Thursday, 25 December 2008

Nowel! Nowel! Nowel!

Out of your slepe arise and wake,
For God mankind nowe hath itake,
All of a maide without eny make,
Of all women she bereth the belle,

And thorwe a maide, faire and wis,
Now man is made of full grete pris:
Now angelis knelen to mannis servis;
And at this time all this befell,

Now man is brighter than the sonne;
Now man in Heven on hie shall wone;
Blessed be God, this game is begonne,
And his moder Emperesse of helle,

That ever was thralle, now he is free;
That ever was smalle, now grete is she;
Now shall God deme bothe thee and me
Unto his blisse, if we do well,

Now man may to Heven wende,
Now Heven and erthe to him they bende:
He that was foo, now is oure frende.
This is no nay that I yowe telle,

Now blessed brother, graunte us grace
A Domesday to se thy face,
And in thy courte to have a place,
That we mow there singe, 'Nowel',

From a 15th century manuscript in the Bodleian Library (MS. Arch. Selden B.26 f. 14b). A version in slightly more modern language may be found here.

The best bit is, of course, Our Lady's title 'Emperesse of Helle'. Fantastic! Now, as Christ is King of Heaven and, through his death, has conquered death for us, then, of course his mother, is Queen of Heaven and also of Hell. Am I correct?

But, to provide me with some Christmas afternoon entertainment, does anyone know any more about the origin and use of this title?


  1. I have heard the title "Empress of Purgatory" used before...

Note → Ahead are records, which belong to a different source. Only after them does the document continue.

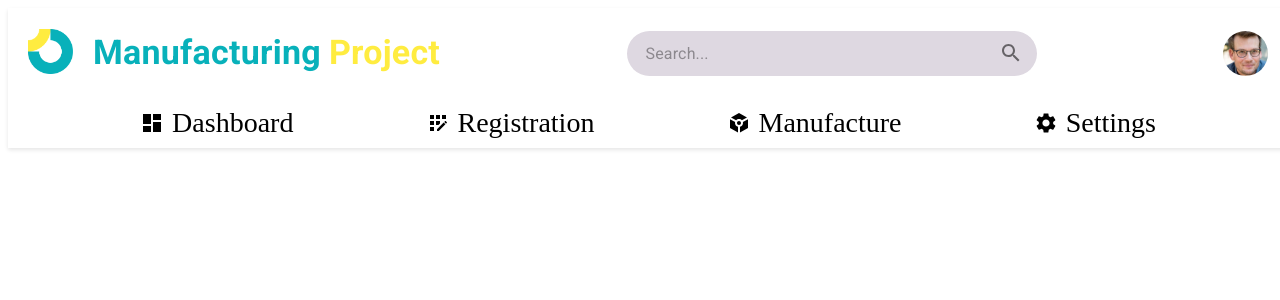
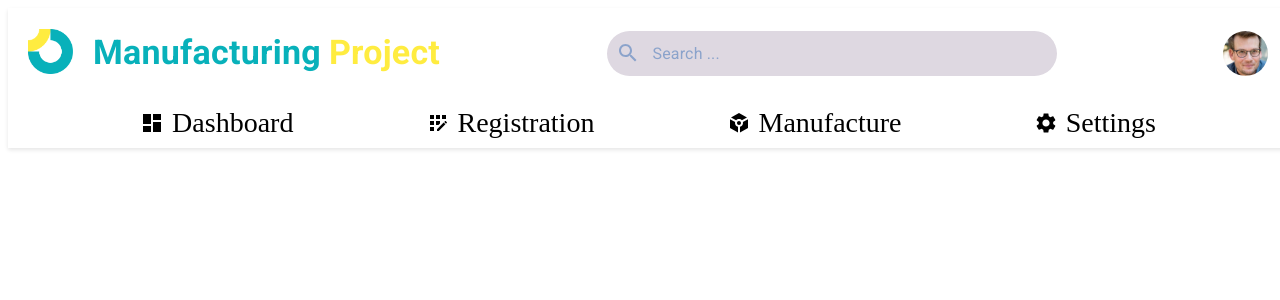
Before and after one commit to Manufacturing-Project/frontend, a React (Create React App) app: page / in a window 1280 px wide. Shown: the top 300 px of the page. Built offline with nearby package versions, Linux system fonts and the light colour scheme.

Commit message:
new-search

```diff
--- a/src/components/molecules/searchbar/Searchbar.tsx
+++ b/src/components/molecules/searchbar/Searchbar.tsx
@@ -8,13 +8,22 @@ import theme from '../../theme';
 
 interface SearchBarProps {
   options: string[];
-  label: string;
   onChange: (event: React.SyntheticEvent, value: string | null) => void;
 }
 
-const SearchBar: React.FC<SearchBarProps> = ({ options, label, onChange }): JSX.Element => {
+const SearchBar: React.FC<SearchBarProps> = ({ options, onChange }): JSX.Element => {
   return (
-    <Stack spacing={2} sx={{ width: 400,justifyContent: "center",paddingLeft: '5px',paddingRight: '5px', borderRadius: '28px', height: '45px', backgroundColor: theme.colors.searchbar_color }}>
+    <Stack
+      spacing={2}
+      sx={{
+        width: 450,
+        borderRadius: '28px',
+        justifyContent: 'center',
+        height: '45px',
+        backgroundColor: theme.colors.searchbar_color,
+        color: theme.colors.font_searchbar,
+      }}
+    >
       <Autocomplete
         freeSolo
         id="free-solo-search-bar"
@@ -24,9 +33,6 @@ const SearchBar: React.FC<SearchBarProps> = ({ options, label, onChange }): JSX.
         renderInput={(params) => (
           <TextField
             {...params}
-            //label={label}
-           placeholder={label}
-
             variant="outlined"
             sx={{
               '& .MuiOutlinedInput-root': {
@@ -41,24 +47,25 @@ const SearchBar: React.FC<SearchBarProps> = ({ options, label, onChange }): JSX.
                 },
               },
               '& .MuiInputLabel-root': {
-                color: theme.colors.font_color_button, // Use your theme's placeholder color
+                color: theme.colors.font_searchbar, // Placeholder color
               },
               '& .MuiInputBase-input': {
-                padding: '8px',
-             // Adjust padding to fit your design
+                padding: '6px', // Adjust padding
+                '::placeholder': {
+                  color: theme.colors.font_searchbar, // Custom placeholder color
+                  opacity: 1, // Ensure full opacity for the placeholder
+                },
               },
-
+              color: theme.colors.font_searchbar
             }}
             InputProps={{
               ...params.InputProps,
               type: 'search',
-              endAdornment: (
-                <>
-                  {params.InputProps.endAdornment}
-                  <InputAdornment position="end">
-                    <SearchIcon htmlColor="color: theme.colors.font_color_button" />
-                  </InputAdornment>
-                </>
+              placeholder: 'Search ...',
+              startAdornment: ( // This adds the search icon at the beginning
+                <InputAdornment position="start">
+                  <SearchIcon sx={{ color: theme.colors.font_searchbar}} />
+                </InputAdornment>
               ),
             }}
           />
--- a/src/components/organism/header/Header.tsx
+++ b/src/components/organism/header/Header.tsx
@@ -67,7 +67,7 @@ const Header: React.FC = () => {
             </Typography>
           </Box>
         </Box>
-        <SearchBar options={searchOptions}  onChange={handleSearchChange} label='Search...'/>
+        <SearchBar options={searchOptions}  onChange={handleSearchChange} />
         <Avatar
           alt="Remy Sharp"
           src={ProfileIcon}
```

  2. I've also heard her referred to as the 'Empress of Purgatory', but never as 'Empress of Hell'. Still, perhaps the title is winging its way to her in the New Year Honours list...